Some months ago I predicted that the Minneapolis bike share program, Nice Ride, would be an abject failure and waste of tax payer funds. It turns out that I was completely wrong. Nice Ride has been an outstanding success during its first year.
What did I get wrong? It turns out that the bike share program is most useful for a few types of users that I hadn’t accounted for:
- People who live in downtown Minneapolis – many live in town houses or apartments and getting a bicycle in and out of their living space is a pain in the ass. Many are using Nice Ride bikes to speed up their commute to work or to run errands within the downtown metro.
- Visitors and tourists – while we’ve personally not used Nice Ride bikes for visitors (yet), it’s nice to know that the option exists. Friends visiting can now easily rent a couple of bikes and see the city on two wheels without their hosts having to possess a large cache of bicycles.
- Lunch time strollers – on many occasions I’ve heard of coworkers checking out a bike over their lunch hour to broaden their range of culinary options.
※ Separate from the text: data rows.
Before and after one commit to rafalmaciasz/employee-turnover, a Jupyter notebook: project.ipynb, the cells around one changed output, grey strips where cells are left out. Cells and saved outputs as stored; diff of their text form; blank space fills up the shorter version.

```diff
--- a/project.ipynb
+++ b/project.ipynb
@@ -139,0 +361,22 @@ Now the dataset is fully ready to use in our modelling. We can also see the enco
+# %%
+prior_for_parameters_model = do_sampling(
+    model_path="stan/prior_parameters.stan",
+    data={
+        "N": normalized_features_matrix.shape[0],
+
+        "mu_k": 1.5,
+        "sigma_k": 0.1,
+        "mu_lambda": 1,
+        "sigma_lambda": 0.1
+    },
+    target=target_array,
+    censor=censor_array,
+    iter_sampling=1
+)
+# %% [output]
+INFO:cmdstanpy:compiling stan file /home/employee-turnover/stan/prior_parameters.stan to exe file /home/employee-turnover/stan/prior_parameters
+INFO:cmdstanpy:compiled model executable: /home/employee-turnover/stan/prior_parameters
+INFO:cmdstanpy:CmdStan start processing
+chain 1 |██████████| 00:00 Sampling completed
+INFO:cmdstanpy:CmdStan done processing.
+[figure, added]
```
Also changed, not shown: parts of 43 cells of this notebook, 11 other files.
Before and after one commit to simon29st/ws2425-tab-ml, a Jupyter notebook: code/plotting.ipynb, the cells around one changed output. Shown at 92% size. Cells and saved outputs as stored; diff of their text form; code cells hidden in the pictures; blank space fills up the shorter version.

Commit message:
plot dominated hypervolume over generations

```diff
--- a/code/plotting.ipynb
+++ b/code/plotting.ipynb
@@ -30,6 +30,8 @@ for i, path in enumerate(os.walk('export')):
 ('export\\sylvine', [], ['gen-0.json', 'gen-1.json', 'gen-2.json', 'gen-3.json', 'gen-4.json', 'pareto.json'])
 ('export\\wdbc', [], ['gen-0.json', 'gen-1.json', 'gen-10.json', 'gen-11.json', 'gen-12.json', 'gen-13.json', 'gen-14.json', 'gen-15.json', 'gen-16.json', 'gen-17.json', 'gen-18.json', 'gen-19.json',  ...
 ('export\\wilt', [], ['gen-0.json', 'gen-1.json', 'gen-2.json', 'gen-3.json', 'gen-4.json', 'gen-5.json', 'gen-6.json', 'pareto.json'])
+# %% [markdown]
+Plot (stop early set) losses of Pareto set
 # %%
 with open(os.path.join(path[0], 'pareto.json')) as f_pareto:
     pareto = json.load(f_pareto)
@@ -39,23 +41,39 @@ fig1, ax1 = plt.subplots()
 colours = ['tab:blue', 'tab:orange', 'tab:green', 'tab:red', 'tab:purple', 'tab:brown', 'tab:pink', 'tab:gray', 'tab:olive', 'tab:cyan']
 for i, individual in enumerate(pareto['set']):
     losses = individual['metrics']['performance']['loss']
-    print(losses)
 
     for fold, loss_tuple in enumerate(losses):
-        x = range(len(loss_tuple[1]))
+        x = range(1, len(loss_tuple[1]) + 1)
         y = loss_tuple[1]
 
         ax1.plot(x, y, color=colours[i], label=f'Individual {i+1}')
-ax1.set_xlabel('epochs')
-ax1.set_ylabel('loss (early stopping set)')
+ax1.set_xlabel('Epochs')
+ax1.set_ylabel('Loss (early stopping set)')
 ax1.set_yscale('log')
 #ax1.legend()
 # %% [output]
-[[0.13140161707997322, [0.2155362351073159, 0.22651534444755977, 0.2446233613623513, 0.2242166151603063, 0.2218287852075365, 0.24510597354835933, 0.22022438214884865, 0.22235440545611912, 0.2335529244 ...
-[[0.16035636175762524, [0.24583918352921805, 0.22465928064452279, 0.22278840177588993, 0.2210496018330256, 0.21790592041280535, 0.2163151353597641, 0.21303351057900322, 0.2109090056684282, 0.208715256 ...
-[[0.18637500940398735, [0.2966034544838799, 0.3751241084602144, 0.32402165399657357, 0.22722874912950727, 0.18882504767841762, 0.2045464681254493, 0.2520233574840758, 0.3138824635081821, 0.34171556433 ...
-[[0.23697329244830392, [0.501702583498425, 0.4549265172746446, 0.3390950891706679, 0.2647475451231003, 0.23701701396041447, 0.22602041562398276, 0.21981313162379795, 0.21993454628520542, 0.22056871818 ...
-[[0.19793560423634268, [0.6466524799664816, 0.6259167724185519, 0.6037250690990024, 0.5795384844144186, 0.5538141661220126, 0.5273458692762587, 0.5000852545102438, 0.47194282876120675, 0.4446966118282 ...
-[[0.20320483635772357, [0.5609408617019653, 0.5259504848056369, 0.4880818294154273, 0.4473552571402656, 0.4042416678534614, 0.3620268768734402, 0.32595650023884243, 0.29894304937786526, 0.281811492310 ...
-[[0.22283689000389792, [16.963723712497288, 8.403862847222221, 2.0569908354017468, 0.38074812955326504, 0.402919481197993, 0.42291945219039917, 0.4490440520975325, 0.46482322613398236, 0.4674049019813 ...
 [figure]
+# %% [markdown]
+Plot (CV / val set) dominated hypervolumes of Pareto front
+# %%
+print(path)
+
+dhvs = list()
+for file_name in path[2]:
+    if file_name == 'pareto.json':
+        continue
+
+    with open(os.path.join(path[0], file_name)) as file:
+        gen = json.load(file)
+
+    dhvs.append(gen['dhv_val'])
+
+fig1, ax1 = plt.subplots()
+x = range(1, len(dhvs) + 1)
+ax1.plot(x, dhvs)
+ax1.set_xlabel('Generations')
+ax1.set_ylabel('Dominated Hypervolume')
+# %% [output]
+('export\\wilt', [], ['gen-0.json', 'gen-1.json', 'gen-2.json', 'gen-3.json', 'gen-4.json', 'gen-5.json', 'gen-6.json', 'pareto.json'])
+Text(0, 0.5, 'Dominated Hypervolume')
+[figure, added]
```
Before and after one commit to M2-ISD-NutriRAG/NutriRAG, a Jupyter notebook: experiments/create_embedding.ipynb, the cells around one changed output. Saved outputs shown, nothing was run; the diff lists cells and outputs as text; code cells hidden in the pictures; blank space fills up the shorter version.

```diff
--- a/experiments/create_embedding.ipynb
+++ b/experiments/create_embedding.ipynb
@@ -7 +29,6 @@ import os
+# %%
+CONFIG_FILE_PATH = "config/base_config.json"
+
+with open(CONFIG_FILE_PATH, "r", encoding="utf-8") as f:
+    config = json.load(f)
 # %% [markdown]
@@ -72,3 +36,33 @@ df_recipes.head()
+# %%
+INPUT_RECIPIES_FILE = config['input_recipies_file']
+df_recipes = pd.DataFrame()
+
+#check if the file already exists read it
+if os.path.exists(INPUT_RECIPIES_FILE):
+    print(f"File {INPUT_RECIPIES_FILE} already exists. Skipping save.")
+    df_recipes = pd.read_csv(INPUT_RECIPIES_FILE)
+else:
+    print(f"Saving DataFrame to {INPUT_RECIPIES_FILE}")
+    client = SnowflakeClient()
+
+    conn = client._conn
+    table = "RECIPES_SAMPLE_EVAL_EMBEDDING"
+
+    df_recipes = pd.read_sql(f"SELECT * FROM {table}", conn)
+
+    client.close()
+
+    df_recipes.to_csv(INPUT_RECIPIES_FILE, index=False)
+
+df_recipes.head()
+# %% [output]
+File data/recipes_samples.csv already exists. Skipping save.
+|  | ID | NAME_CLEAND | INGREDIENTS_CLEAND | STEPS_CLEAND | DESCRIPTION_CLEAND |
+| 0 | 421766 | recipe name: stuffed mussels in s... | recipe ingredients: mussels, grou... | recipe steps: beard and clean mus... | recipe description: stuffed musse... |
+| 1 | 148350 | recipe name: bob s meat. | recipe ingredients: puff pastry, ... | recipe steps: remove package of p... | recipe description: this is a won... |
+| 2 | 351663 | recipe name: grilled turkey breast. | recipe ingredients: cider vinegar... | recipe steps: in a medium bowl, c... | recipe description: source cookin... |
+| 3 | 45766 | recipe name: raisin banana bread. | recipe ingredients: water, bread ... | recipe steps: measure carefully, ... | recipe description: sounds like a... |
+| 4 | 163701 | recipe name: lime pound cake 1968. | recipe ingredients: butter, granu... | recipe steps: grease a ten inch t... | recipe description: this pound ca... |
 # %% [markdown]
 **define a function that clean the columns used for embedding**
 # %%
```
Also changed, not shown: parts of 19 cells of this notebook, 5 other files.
Many of these people commute in by bus and a bike simply widens their range.
Another intangible benefit of the Nice Ride program is that it has put more practical bikes on the roads. The “typical” bicycle on Minneapolis streets is a single speed road bike, usually adorned with a skinny jean-wearing hipster. Nice Ride bikes feature a chain guard, fenders, internal hub, and dynamo-powered lights, making them some of the most accessible bikes on the streets. Most riders seem to forgo a helmet, though I have seen some bring their own.
The program has been so successful in its inaugural year that the city is already talking about expanding it, particularly in low income areas that were bypassed during the first wave. Not bad at all, Minneapolis.
Mmmmmmm. Crow tastes awfully good when it’s in the best interest of advancing cycling as a viable transport option!